RECORDS FOR THIS TASK:
------------------------------------------------------------------------

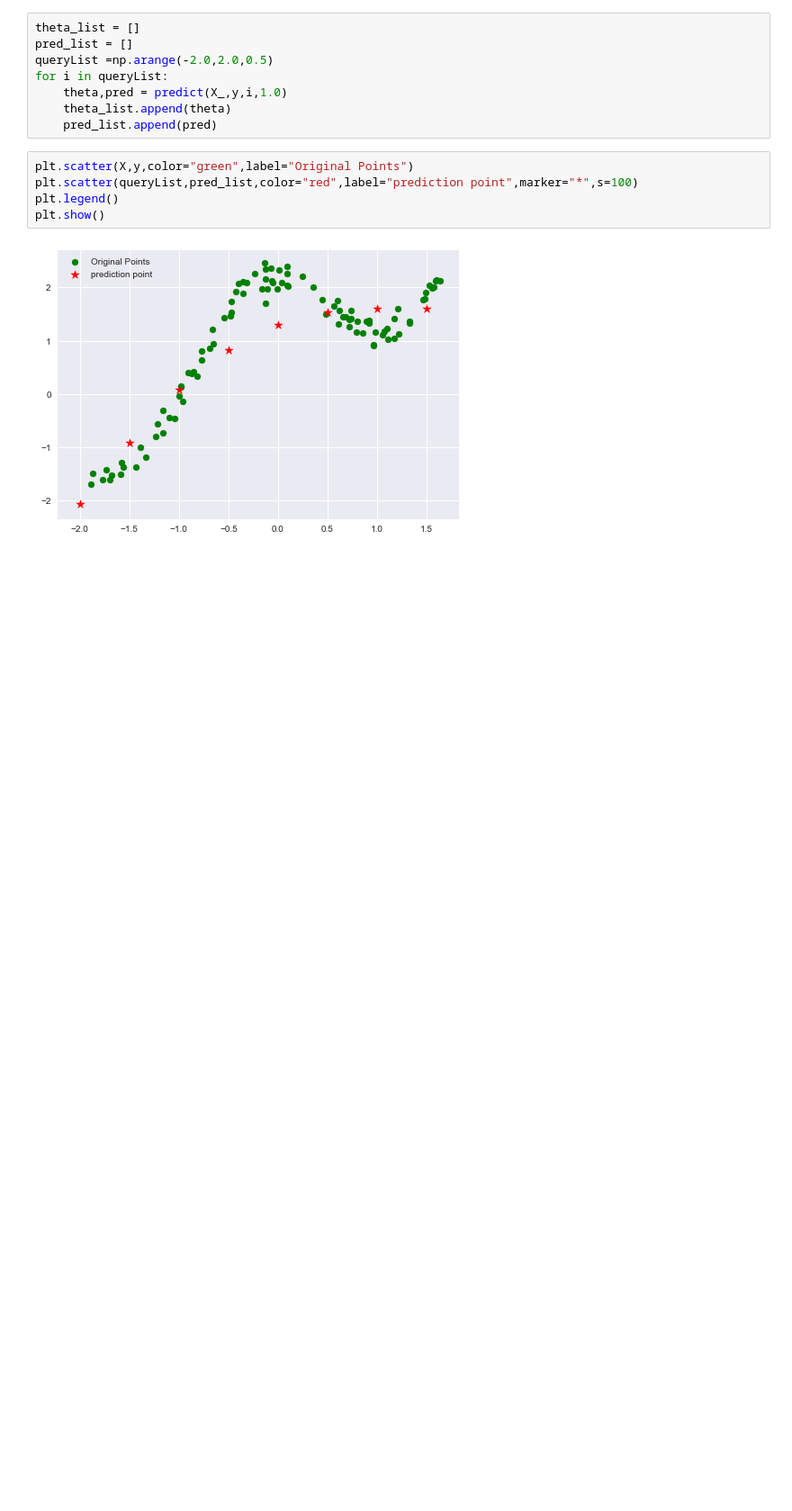
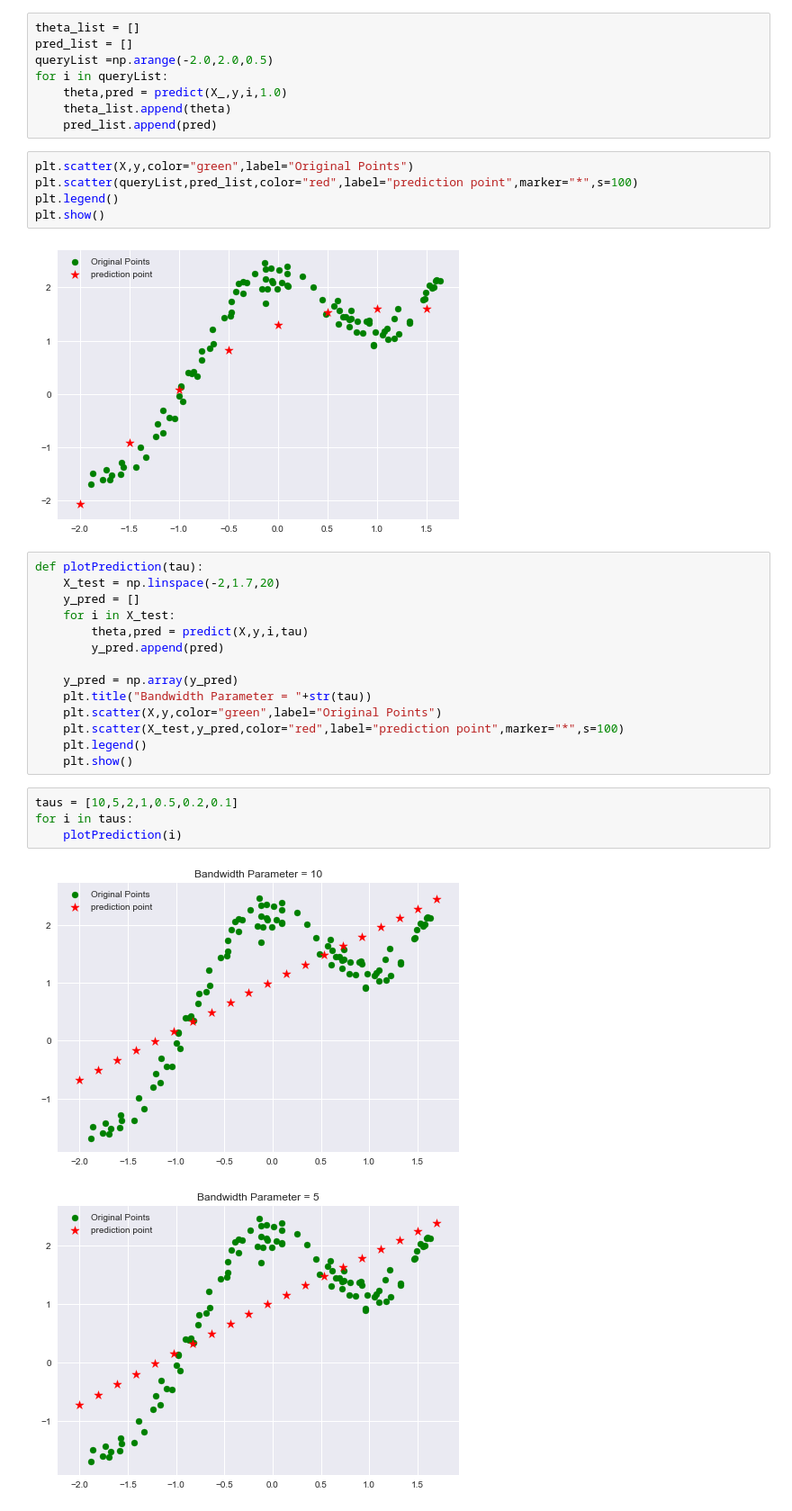
Before and after one commit to JayantGoel001/Lowess, a Jupyter notebook: Lowess.ipynb, the cells around one changed output. Shown at 90% size. Saved outputs shown, nothing was run; the diff lists cells and outputs as text; blank space fills up the shorter version.

```diff
--- a/Lowess.ipynb
+++ b/Lowess.ipynb
@@ -59,3 +59,24 @@ plt.legend()
 plt.show()
 # %% [output]
 [figure]
+# %%
+def plotPrediction(tau):
+    X_test = np.linspace(-2,1.7,20)
+    y_pred = []
+    for i in X_test:
+        theta,pred = predict(X,y,i,tau)
+        y_pred.append(pred)
+
+    y_pred = np.array(y_pred)
+    plt.title("Bandwidth Parameter = "+str(tau))
+    plt.scatter(X,y,color="green",label="Original Points")
+    plt.scatter(X_test,y_pred,color="red",label="prediction point",marker="*",s=100)
+    plt.legend()
+    plt.show()
+# %%
+taus = [10,5,2,1,0.5,0.2,0.1]
+for i in taus:
+    plotPrediction(i)
+# %% [output]
+[figure, added]
+[figure, added]
```
Also changed, not shown: parts of 1 cell of this notebook.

------------------------------------------------------------------------

DESCRIPTION OF THE TASK: Number of lines containing "ipynb" in the material above: give that number alone.

SOLUTION TO THE PROBLEM: 3